“If we believe our happiness comes from “out there”, we have to give our power away to whatever is out there.” ~ Brooke Castillo
For weeks I was telling fellow anglers about this whale of a trout that had been coming up to take a look at my fly but just turned its nose up at it and swam away every time. He was in this small hole I came across in Boulder Creek near 30th Street. I hooked a nice brown the first time I ever cast in there. Since then, I baptized it my honey hole and fished it every day after that.
On this particular day, on my way to my secret spot I came across fisherman and asked him if he had any luck. “Nah, just getting started,” he said.

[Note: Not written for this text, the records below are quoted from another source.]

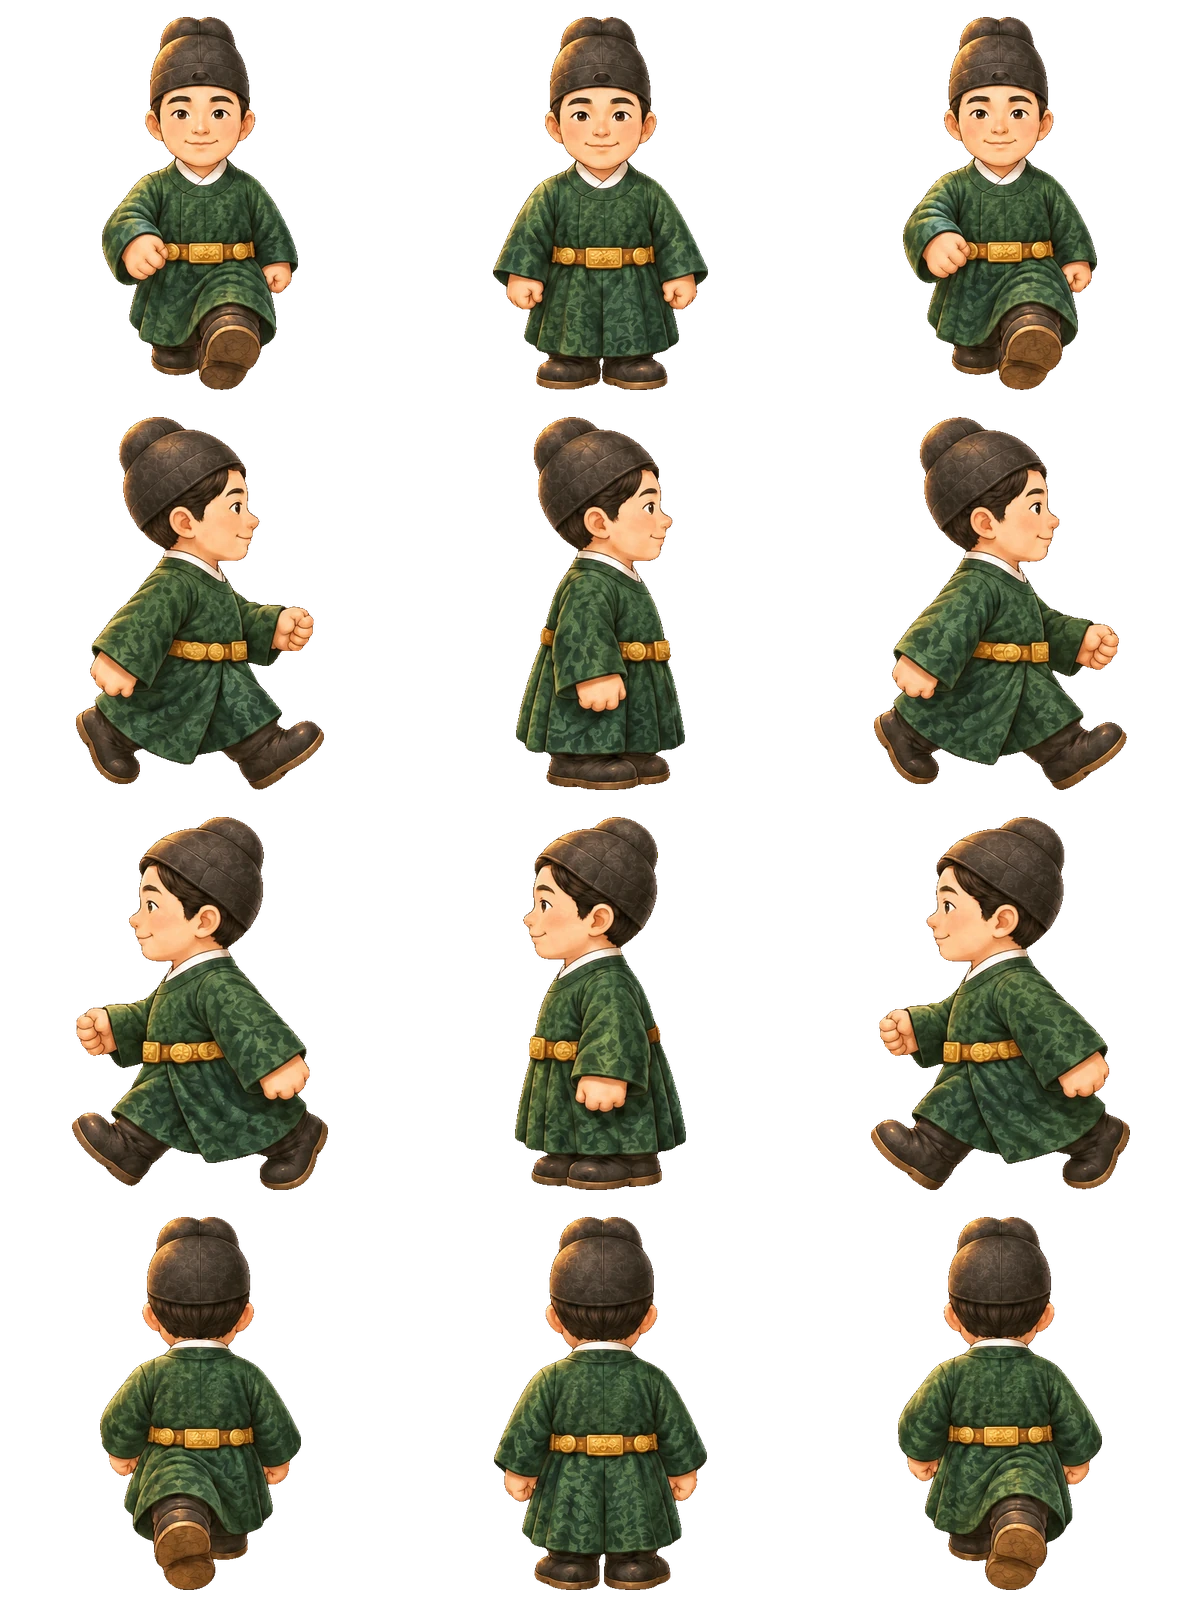
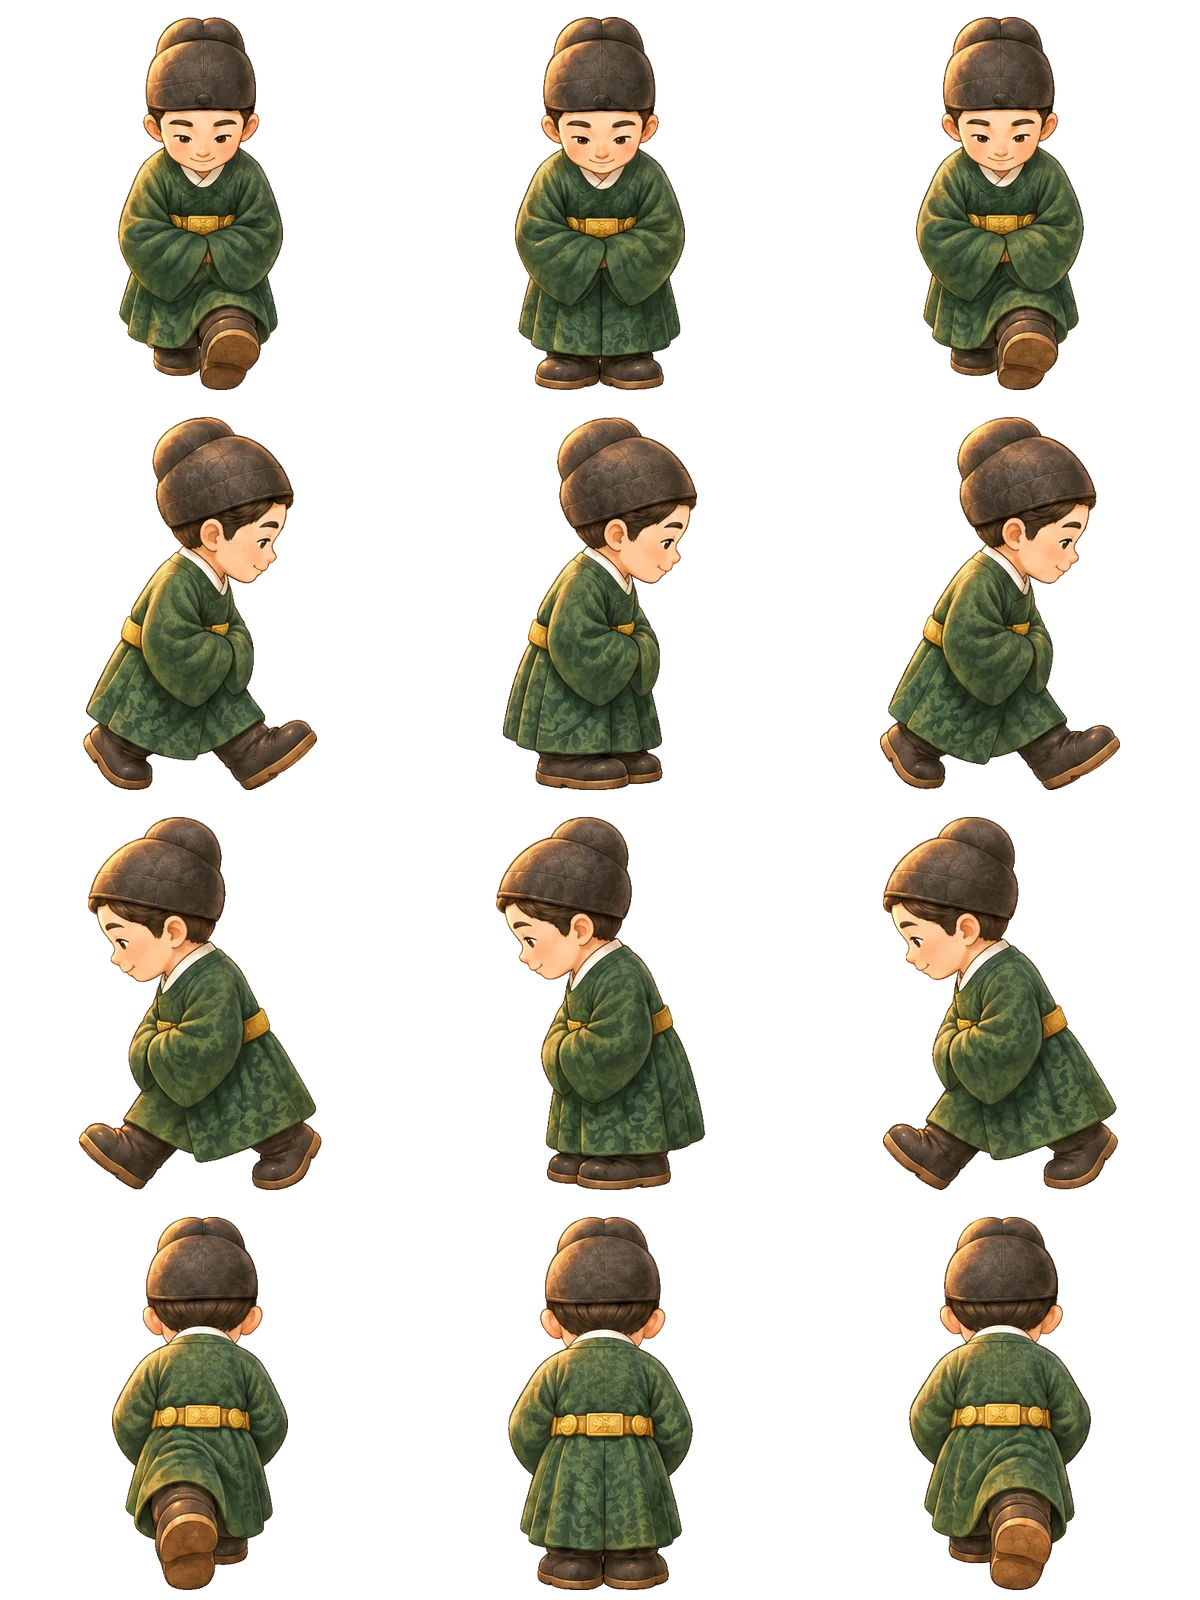
Village v54: indoor sizes, throne any time, bowing, humble 상선
- Bottom hint line removed; short tips show as a toast
- Indoors everyone matches the 임금's size at that spot in the room
- The throne works without a meeting
- Villagers stop, face and bow near the 임금; they step out of his path first
- New 상선 sheet: slightly bowed, hands joined in his sleeves

Claude-Session: https://claude.ai/code/session_01LvBCxJYPWiyxgsyhqMEFF6

Changed region(s): [[0.7092, 0.0, 0.9558, 1.0], [0.0617, 0.0, 0.2775, 1.0], [0.4008, 0.0, 0.5858, 1.0]]

diff --git a/ai-village/js/village.js b/ai-village/js/village.js
@@ -437,8 +437,11 @@
     if (r.emergeT > 0) { r.emergeT -= dt; r.visible = false; r.hidden = true; return; }   // still walking out of the throne hall
     r.hidden = false;
     const house = r.houseObj, ps = playerSpace();
-    r.h = r.space === "in" ? roomH(r.y) : town.P * 1.02;
     const here = sameSpace(r, ps);
+    r.h = r.space === "in" ? (here && inside ? roomHeightAt(r.y) : roomH(r.y)) : town.P * 1.02;   // indoors: the same size as the 임금 at that depth
+    // bowing: everyone near the 임금 bows (eased in and out); the pose is drawn in drawSprite
+    const nearK = here && !r.seated && !r.candidate && Math.hypot(player.x - r.x, (player.y - r.y) * 1.3) < player.h * 2.1 && !(player.seated && court.active);
+    r.bow = (r.bow || 0) + ((nearK && !r.dodge ? 1 : 0) - (r.bow || 0)) * Math.min(1, dt * 5);
     r.visible = here && !(r.candidate && court.active);
     if (r.candidate) {        // waiting in the town hall for the 임금's interview
       const dx = player.x - r.x, dy = player.y - r.y;
@@ -455,7 +458,29 @@
       return;
     }
     const wantWork = working.has(r.id) && !!house;
-    // stop and look at the King when he comes near (not while seated at work)
+    // about to be walked into: step aside out of the 임금's path (then bow)
+    if (here && !r.seated) {
+      if (r.dodge) {
+        const dx = r.dodge.x - r.x, dy = r.dodge.y - r.y, d = Math.hypot(dx, dy);
+        r.dodgeT -= dt;
+        if (d < 2 || r.dodgeT <= 0) r.dodge = null;
+        else {
+          const st = Math.min(d, r.h * 3.2 * dt), nx = r.x + dx / d * st, ny = r.y + dy / d * st;
+          if (r.space === "in" || footFree(nx, ny, r.h * 0.12)) { r.x = nx; r.y = ny; } else r.dodge = null;
+          r.moving = true; return;
+        }
+      } else if (player.moving) {
+        const v = { up: [0, -1], down: [0, 1], left: [-1, 0], right: [1, 0] }[player.dir] || [0, 0];
+        const rx = r.x - player.x, ry = r.y - player.y, along = rx * v[0] + ry * v[1], lat = rx * -v[1] + ry * v[0];
+        if (along > 0 && along < player.h * 1.7 && Math.abs(lat) < player.h * 0.55) {
+          const side = lat >= 0 ? 1 : -1, push = player.h * 0.95 - Math.abs(lat);
+          let tx = r.x + -v[1] * side * push, ty = r.y + v[0] * side * push;
+          if (r.space !== "in" && !footFree(tx, ty, r.h * 0.12)) { tx = r.x + v[1] * side * (player.h * 0.95 + Math.abs(lat)); ty = r.y - v[0] * side * (player.h * 0.95 + Math.abs(lat)); }
+          if (r.space === "in" || footFree(tx, ty, r.h * 0.12)) { r.dodge = { x: tx, y: ty }; r.dodgeT = 0.8; r.plan = null; r.path = null; return; }
+        }
+      }
+    }
+    // stop and look at the King when he comes near (not while seated at work), and bow
     if (here && !r.seated && Math.hypot(player.x - r.x, player.y - r.y) < player.h * (r.space === "in" ? 1.6 : 2.0)) {
       const dx = player.x - r.x, dy = player.y - r.y;
       r.dir = Math.abs(dx) > Math.abs(dy) ? (dx > 0 ? "right" : "left") : (dy > 0 ? "down" : "up");
@@ -630,6 +655,8 @@
 
   function updateAide(dt) {
     if (!aide.img) return;
+    // the 상선's bow and joined hands are drawn into his sheet itself (no extra lean needed)
+    aide.bow = 0;
     if (player.seated && court.data && inThroneHall()) { // stand beside the throne
       const sp = court.data.sangseon; aide.h = roomHeightAt(sp.y) * 0.97;
       const dx = sp.x - aide.x, dy = sp.y - aide.y, d = Math.hypot(dx, dy);
@@ -849,6 +876,13 @@
     ctx.fillStyle = "rgba(40,25,10,0.28)";
     if (!noShadow) { ctx.beginPath(); ctx.ellipse(a.x, a.y - a.h * 0.01, a.h * 0.2, a.h * 0.06, 0, 0, Math.PI * 2); ctx.fill(); }
     if (a.dir === "up") drawHopae(a, col); // seen from behind, the tag is partly hidden by the body
+    if (a.bow > 0.02) {
+      const side = a.dir === "right" ? 1 : a.dir === "left" ? -1 : 0;
+      ctx.translate(a.x, a.y);
+      if (side) ctx.rotate(side * 0.24 * a.bow);
+      ctx.scale(1, 1 - (side ? 0.04 : 0.12) * a.bow);
+      ctx.translate(-a.x, -a.y);
+    }
     if (a.ghost) ctx.filter = "grayscale(1) brightness(1.08) contrast(0.85)";
     ctx.drawImage(a.img, col * FRAME, ROW[a.dir] * FRAME, FRAME, FRAME, a.x - dw / 2, a.y - FEET * k, dw, dw);
     if (a.dir !== "up") drawHopae(a, col);
@@ -1283,6 +1317,7 @@
 
   // the throne: walk up onto it to sit; any arrow key stands you up again
   function updateThrone() {
+    if (inside && inside.house.id === "throne-hall" && !court.data && !court.loading) { court.loading = true; loadCourt().catch((e) => console.warn(e)).finally(() => { court.loading = false; }); }
     if (!inThroneHall() || !court.data) { player.seated = false; return; }
     const t = court.data.throne;
     if (!player.seated && Math.abs(player.x - t.x) < 150 && player.y < t.y + 110) { // a generous zone in front of the throne
@@ -2200,10 +2235,10 @@ ${dirs.map((d) => `  - id "${d.id}": ${d.display} of ${d.townId === "mojoco" ? "
   });
   const hintEl = document.querySelector(".hint");
   let hintT = null;
-  function flashHint(msg) {
-    if (!hintEl) return; const old = hintEl.dataset.base || (hintEl.dataset.base = hintEl.textContent);
-    hintEl.textContent = msg; clearTimeout(hintT); hintT = setTimeout(() => (hintEl.textContent = old), 2200);
+  function flashHint(msg) {   // the bottom hint line is gone: short tips show as a brief toast instead
+    showToast(msg, "", null); clearTimeout(hintT); hintT = setTimeout(() => { toastEl.hidden = true; }, 2200);
   }
+
 
   // ---------- meeting chat: talk to the whole room, or to one person in it ----------
   // Shown on the left while a court meeting is on in the throne hall. "Everyone" is picked first: the room hears

diff --git a/ai-village/index.html b/ai-village/index.html
@@ -209,7 +209,6 @@
   </header>
   <main>
     <canvas id="scene" aria-label="Painted map of the village with living effects. Walk the King with the arrow keys or WASD."></canvas>
-    <div class="hint">Arrow keys or WASD to walk · hold Shift to run · drag your King anywhere · drag the map to look around · scroll to zoom · T = talk to someone nearby · double-tap M = 영의정 이균 · double-tap N = 상선 김모심 · in chat: "[name], come here" / "get back to work" · C = village talk · F = full screen · J = try "everyone at work"</div>
     <div class="zoom">
       <button id="zoom-in" aria-label="Zoom in">+</button>
       <button id="zoom-out" aria-label="Zoom out">−</button>

diff --git a/ai-village/NOTES.md b/ai-village/NOTES.md
@@ -630,3 +630,10 @@ A running record of every decision we make, so nothing gets lost between session
 - Director's decisions on the audit: leave the "Ad Studio image sync" scheduled task as it is (not part of the village; don't raise it again). The director will pin the Ollama connector on his Mac himself.
 - Full screen (director): a "Full screen" header button and the F key. Uses the browser's real full screen when allowed; if the claude.ai frame doesn't allow it, falls back to focus mode (header and hint hidden, map fills the frame). A small "Exit full screen" button sits top right; F or Esc leaves. (version 50)
 - Fix: in full screen the header menu now stays visible (only the hint line hides); its button reads "Exit full screen". (version 51)
+- The instruction line at the bottom of the page is removed (director). Short tips like "Walk up to someone, then press T" now show as a brief toast. Keys still: arrows/WASD, Shift run, T talk, M M 영의정, N N 상선, C village talk, F full screen, J everyone at work. (version 52)
+- (director, version 53)
+  - Indoors, everyone is drawn at the 임금's size for that spot in the room (same room scale and depth shrink as him), not the old fixed indoor size.
+  - The throne works any time: walking up to it in the throne hall seats the 임금 even with no meeting on (court data now loads when he enters the hall).
+  - Bowing: everyone near the 임금 stops, faces him and bows (eased in and out; side views lean toward him, front/back views lower the head). Anyone about to be walked into steps aside out of his path first, then bows.
+  - 상선 김모심 always carries himself slightly bowed (deeper when standing). His hands gathered in front like a eunuch needs a new Higgsfield sheet (from his current sheet as reference); awaiting the director's OK on the cost.
+- 상선 HUMBLE SHEET (director approved, 2 credits; balance 23.25 → about 21.25): 9b3200d0-2314-43f1-a761-c79243da1aa4 (gpt_image_2_6, 2K high), redrawn from his K-drama sheet a31785e5 as the same person, walking slightly bowed with his hands joined inside his sleeves in front (gongsu), arms not swinging. Cut out to assets/characters/kim-mosim.webp (old sheet backed up in scratchpad mosim2/kim-mosim.before-bow.webp). The in-code lean on him is turned off since the bow is in the art. His 명패 calling sheet is unchanged (upright, holding the tablet). (version 54)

I told him about my honey hole and that I was heading over there. I let him know about the big one that was in there. “Good luck,” he said as turned and headed downstream.
Before I could reach my hole, I ran into another guy fishing. “Hey, your good luck,” he said as he brought in a nice size brown trout on his Tenkara pole.
“Dang it,” I said. “I should be happy for you, but I’m hatting instead.” A little frustrated, I said, “Nice fish! I’m running out of daylight. I got to go catch a fish.” I hurried off to my honey hole as he told me, “Good luck.
Within minutes, I had him. Moby Dick, Walter, whatever you want to call him, I had him. I could see my fly on the end of my taught line fighting against the current. I was just about to give it slack and let the current take it down stream when he struck. The whole thing looked like something in slow motion from shark week on the Discovery Channel. I set the hook. This was the biggest fish I’ve ever had on my Tenkara pole and maybe one of the biggest trout I’ve ever caught. My rod bent in half. It never had this much tension on it. Not sure what to do, I reached into my back pocket and got my phone out. Even if he got away, I was going to be sure to capture the moment. I recorded about 8 seconds of video of him making a commotion, slapping creek water into the air tearing his guts ups in the process. I put my phone back in my pocket and decided it was time to get serious. Time to bring this guy in. I chose to let him get tired in the deeper water before I drug him over the shallow rocks of the shore where I was standing. I didn’t have a net though after losing that nice sized brown the first time I cast in this hole, I had considered getting one. Luckily for me, he was tired and let me get a hold of him. I tried not to squeeze too hard, but I was not going to let him slip through my hands once I had him.
I was ecstatic. I took some pics and looked upstream to show the last angler I spoke to my catch. He gave me a thumbs up and yelled back, “Nice one. Bro!” I made another video of me releasing the fish and then packed my gear up. I was done fishing for the day. A lesson learned from George Costanza.
I stopped to show both of the guys I had spoken to earlier the pictures. I was seriously on cloud nine. I felt like a million bucks! Then I saw her. She pulled her bike off the path onto the grass and sat down. Even from a distance, I recognized her figure. I had been admiring it for a couple of weeks by now. She was a barista at one of the coffee shops I frequented. Out of all the hot baristas at all the coffee shops I go to, she was the one I thought about when I wasn’t there. She was the reason I went to this particular coffee shop so often (Well, her and the gluten free chocolate chip cookies) with hopes of maybe being able to chat with her.
It seemed like this was my chance. Ahh, I thought, maybe I shouldn’t. Then all of a sudden, all at once, every good buddy I ever had in all of my 42 years on this earth said in unison, “You better not pass this up, you pussy!” I even responded to them aloud, “Alright fine!!”
When I walked up to her I made and audible gasp as I saw that her top was revealing a good portion of her breasts. Most of the tops she wore were like this. Luckily for me, she didn’t hear me, and I was able to break the ice with, “Hey do you work at The Cup?”
(And yes, I know. Not another pretty barista story. If I collected everything I ever wrote about every pretty barista that I was in love with, I would have enough to have publish a book entitled, Every Pretty Barista I Ever Loved.)
So she had a boyfriend, so we didn’t go to bed and try and make a baby. I was just glad to chat with her. I was in a great mood. I felt the happiest I been in months. I was smiling at people. I was dancing in my seat. I was singing. I was petting Rusty and saying, “We caught a big fish today buddy. We caught a big fish.” I was feeling great.
Being that it had been a while, a long while since I felt this way, I had to ask myself, “Am I happy because of a fucking fish or did I choose to feel this way?”
Are feelings a choice?